- Problem description -
Below are some entries. Work out how many of their lines hold the word "index", and write that number alone.

___ Records to process

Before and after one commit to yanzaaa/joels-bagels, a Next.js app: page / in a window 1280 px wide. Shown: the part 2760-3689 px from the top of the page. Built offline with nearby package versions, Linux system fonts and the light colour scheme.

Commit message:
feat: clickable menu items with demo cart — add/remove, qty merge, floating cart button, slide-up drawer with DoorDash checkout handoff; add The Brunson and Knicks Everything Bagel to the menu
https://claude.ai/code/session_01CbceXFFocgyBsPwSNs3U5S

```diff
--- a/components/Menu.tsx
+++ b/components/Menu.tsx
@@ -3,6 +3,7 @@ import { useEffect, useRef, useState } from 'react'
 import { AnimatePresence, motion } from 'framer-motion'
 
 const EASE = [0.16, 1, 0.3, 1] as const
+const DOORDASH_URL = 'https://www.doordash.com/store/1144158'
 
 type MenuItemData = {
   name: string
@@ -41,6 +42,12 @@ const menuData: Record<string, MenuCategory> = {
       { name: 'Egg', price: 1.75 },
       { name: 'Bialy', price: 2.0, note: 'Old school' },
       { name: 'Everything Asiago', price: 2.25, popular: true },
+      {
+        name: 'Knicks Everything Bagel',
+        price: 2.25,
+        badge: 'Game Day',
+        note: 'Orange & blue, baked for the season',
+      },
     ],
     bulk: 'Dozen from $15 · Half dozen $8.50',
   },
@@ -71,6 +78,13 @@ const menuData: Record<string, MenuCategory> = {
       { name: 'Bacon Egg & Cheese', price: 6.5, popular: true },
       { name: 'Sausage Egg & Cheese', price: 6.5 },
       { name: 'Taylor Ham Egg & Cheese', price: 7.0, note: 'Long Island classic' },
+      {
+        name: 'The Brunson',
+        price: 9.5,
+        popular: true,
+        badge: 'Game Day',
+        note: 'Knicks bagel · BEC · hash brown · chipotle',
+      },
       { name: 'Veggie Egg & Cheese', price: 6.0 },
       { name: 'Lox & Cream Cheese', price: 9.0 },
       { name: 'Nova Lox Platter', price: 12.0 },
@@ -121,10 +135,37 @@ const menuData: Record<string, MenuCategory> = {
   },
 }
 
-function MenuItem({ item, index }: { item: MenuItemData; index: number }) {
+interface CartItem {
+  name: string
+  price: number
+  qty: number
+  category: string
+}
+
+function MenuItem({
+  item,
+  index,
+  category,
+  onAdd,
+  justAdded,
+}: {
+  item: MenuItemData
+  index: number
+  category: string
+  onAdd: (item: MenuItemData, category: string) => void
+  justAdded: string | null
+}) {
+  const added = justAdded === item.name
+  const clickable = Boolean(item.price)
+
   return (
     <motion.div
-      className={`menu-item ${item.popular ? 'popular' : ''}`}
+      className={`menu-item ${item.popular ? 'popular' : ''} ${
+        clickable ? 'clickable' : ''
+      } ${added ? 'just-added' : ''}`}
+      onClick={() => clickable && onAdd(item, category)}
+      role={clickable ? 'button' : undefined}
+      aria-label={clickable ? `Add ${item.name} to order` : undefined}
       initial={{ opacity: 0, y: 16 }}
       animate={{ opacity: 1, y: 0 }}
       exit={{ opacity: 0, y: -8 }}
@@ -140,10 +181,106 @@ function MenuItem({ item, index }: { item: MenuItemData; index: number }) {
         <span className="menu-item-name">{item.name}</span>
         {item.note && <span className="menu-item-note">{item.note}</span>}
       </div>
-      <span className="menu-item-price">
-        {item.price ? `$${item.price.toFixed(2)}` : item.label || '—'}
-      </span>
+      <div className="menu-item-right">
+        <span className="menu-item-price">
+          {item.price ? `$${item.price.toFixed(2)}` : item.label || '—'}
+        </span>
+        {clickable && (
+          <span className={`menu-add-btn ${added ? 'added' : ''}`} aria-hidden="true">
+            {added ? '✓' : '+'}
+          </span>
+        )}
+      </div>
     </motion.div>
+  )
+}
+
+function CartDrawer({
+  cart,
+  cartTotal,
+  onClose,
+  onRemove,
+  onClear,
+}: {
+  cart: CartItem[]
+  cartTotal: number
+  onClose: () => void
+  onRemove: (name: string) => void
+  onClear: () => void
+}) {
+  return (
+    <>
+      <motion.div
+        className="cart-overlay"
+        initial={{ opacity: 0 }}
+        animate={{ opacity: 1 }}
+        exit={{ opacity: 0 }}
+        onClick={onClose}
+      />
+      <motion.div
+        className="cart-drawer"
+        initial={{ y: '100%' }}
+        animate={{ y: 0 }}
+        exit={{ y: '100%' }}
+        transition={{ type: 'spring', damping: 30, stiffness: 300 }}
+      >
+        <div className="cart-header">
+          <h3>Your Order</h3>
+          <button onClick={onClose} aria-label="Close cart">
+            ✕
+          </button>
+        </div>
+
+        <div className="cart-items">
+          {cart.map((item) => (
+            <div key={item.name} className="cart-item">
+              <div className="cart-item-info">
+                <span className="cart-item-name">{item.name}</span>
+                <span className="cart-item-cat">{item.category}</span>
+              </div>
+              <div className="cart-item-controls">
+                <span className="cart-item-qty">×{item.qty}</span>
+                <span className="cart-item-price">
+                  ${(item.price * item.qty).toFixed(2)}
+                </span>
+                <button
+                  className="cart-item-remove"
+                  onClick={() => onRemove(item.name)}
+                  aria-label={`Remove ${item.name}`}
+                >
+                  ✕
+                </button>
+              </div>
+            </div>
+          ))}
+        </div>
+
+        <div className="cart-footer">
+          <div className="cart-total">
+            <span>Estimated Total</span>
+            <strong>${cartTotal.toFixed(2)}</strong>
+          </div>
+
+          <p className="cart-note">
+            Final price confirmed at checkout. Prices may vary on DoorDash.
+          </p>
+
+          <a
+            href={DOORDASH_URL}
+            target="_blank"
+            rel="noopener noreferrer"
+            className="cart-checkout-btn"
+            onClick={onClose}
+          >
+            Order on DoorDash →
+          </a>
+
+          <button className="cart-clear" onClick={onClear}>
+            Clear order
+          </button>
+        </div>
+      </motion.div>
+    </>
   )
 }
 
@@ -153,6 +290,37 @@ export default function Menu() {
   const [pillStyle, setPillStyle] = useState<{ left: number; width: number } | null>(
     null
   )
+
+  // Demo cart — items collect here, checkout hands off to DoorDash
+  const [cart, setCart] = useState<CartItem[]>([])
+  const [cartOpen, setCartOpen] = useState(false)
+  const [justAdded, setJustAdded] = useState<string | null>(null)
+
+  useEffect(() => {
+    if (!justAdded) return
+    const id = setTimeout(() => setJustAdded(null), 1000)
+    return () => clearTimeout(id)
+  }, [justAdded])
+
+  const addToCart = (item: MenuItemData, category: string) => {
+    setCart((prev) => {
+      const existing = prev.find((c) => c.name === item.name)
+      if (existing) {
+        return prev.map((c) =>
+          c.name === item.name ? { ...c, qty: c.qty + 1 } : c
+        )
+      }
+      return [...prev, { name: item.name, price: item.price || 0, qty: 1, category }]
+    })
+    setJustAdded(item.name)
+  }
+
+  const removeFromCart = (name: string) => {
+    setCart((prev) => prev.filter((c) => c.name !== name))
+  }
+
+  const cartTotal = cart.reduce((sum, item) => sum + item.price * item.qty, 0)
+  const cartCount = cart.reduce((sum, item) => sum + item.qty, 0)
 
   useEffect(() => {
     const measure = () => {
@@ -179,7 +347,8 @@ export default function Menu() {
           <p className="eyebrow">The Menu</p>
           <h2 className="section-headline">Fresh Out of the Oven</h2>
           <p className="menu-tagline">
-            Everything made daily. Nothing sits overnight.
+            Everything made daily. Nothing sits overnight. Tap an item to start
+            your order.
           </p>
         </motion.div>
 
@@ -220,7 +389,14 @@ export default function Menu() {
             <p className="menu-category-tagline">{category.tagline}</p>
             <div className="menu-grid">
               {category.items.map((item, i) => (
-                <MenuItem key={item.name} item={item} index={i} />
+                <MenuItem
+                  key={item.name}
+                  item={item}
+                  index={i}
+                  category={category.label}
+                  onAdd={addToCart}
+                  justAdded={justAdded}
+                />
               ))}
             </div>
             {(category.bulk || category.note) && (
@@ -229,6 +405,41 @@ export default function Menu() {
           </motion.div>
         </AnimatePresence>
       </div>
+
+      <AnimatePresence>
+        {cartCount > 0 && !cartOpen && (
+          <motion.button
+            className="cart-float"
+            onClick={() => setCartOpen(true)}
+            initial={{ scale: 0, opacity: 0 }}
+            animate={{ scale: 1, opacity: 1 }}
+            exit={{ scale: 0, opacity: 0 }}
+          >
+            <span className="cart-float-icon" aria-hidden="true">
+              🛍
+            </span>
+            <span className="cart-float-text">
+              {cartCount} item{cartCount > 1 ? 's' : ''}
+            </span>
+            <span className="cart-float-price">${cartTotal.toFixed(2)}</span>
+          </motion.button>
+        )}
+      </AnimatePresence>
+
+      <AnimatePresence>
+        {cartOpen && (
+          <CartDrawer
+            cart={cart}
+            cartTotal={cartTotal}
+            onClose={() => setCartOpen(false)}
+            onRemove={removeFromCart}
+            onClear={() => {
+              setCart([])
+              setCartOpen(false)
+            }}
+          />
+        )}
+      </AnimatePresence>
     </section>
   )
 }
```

______

- Task answer -
6